    This research article here discusses research on what changes peoples minds. Its really useful, and full of surprises.

    0 0
  2. Has anyone done a comparison with the latest data and Hansen’s Congressional testimony? I would love that, last ones I’ve seen were from here, maybe 2014? 

    0 0
  3. Even politicians who realize what is happening will spout denialism if that is demanded by their sponsors.  The one ring that controls them all is money in politics.  The cost of the present system is so huge, so pervasive that it would be far better if politicians were supported from the public purse.  Getting vested-interest money out of politics is the one move that would give us a chance.

    0 0
  4. "Getting vested-interest money out of politics is the one move that would give us a chance."

    Yes absolutely.

    Wikipedia has interesting article on publicly funded elections, and examples of countries using this, although the extent is limited:

    It seems such a small price for us to pay to clean up politics and ensure politicians don't become captured by hidden lobby groups.

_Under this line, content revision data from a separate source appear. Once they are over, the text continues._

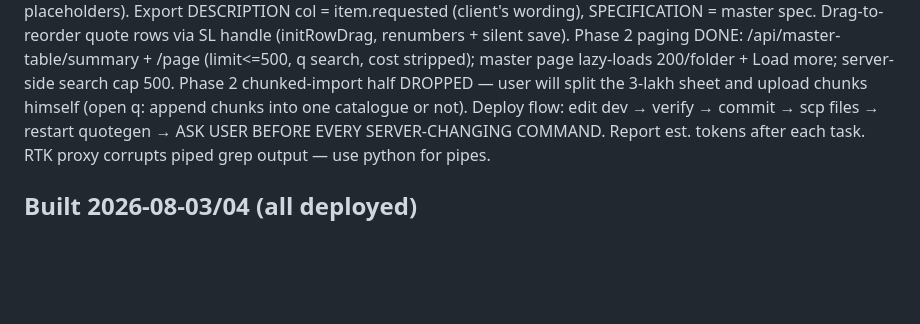
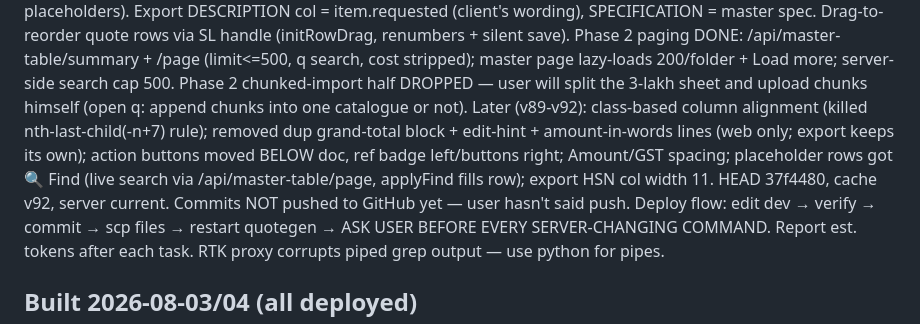
Before and after one commit to himanshukumarlenka00-a11y/quotation-poc, a Markdown page: HANDOFF.md, the part around the change. GitHub-like rendering; blank space fills up the shorter version.

Commit message:
HANDOFF: v92 state — alignment, layout moves, Find button, HSN width
Co-Authored-By: Claude Fable 5 <noreply@anthropic.com>

```diff
--- a/HANDOFF.md
+++ b/HANDOFF.md
@@ -17,6 +17,13 @@ handle (initRowDrag, renumbers + silent save). Phase 2 paging DONE:
 master page lazy-loads 200/folder + Load more; server-side search cap 500.
 Phase 2 chunked-import half DROPPED — user will split the 3-lakh sheet and
 upload chunks himself (open q: append chunks into one catalogue or not).
+Later (v89-v92): class-based column alignment (killed nth-last-child(-n+7)
+rule); removed dup grand-total block + edit-hint + amount-in-words lines
+(web only; export keeps its own); action buttons moved BELOW doc, ref badge
+left/buttons right; Amount/GST spacing; placeholder rows got 🔍 Find (live
+search via /api/master-table/page, applyFind fills row); export HSN col
+width 11. HEAD 37f4480, cache v92, server current. Commits NOT pushed to
+GitHub yet — user hasn't said push.
 Deploy flow: edit dev → verify → commit → scp files → restart quotegen →
 ASK USER BEFORE EVERY SERVER-CHANGING COMMAND. Report est. tokens after
 each task. RTK proxy corrupts piped grep output — use python for pipes.
```
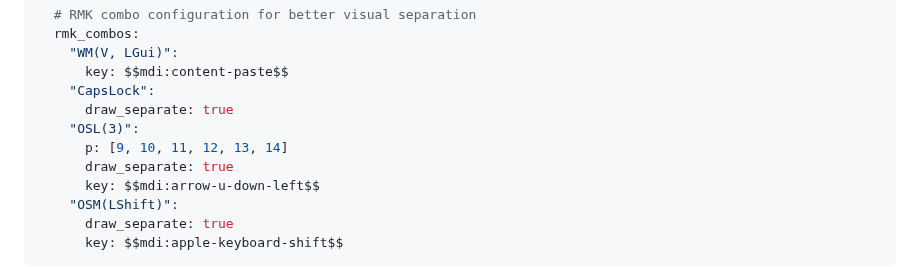
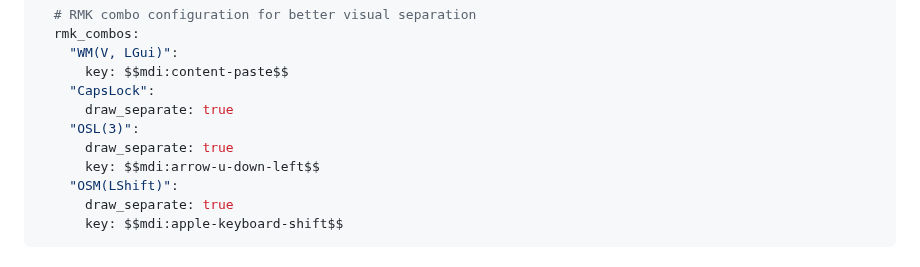
Before and after one commit to caksoylar/keymap-drawer, a Markdown page: CONFIGURATION.md, the part around the change. Drawn GitHub-style.

Commit message:
Remove key position mapping for 'OSL(3)'
Removed key position mapping for 'OSL(3)' in configuration.

```diff
--- a/CONFIGURATION.md
+++ b/CONFIGURATION.md
@@ -391,7 +391,6 @@ A more thorough example:
     "CapsLock":
       draw_separate: true
     "OSL(3)":
-      p: [9, 10, 11, 12, 13, 14]
       draw_separate: true
       key: $$mdi:arrow-u-down-left$$
     "OSM(LShift)":
```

Of course the opponents of public funding will argue that a wide range of groups contribute to election campaigns so it allegedly "evens out" but it only takes one wealthy group to capture key politicians, to have a disproportionate and damaging influence, IMO and the fossil fuel industry is very wealthy.

    And on a related matter, you only have to read the history of lobbying against environmental legislation to be quite shocked about what goes on behind the scenes, and how dirty the game often is.

    However things may be slow to change in the USA for reasons to do with constitutional guarantees on freedom, and a tendency to take things simplistically in this regard. It may be that philanthropists concerned about climate change should fund politicians campaigns as much as they possibly can. It's not idea solution, but seems the only viable option in America right now, and would dilute the influence of the fossil fuel groups and libertarian business donors. 

    It's also a moral question. Politicians are paid out of the public purse in terms of their salaries, and should be thinking of the public interest as a whole. 

    0 0

You need to be logged in to post a comment. Login via the left margin or if you're new, register here.

The Consensus Project Website


(free to republish)

© Copyright 2024 John Cook
Home | Translations | About Us | Privacy | Contact Us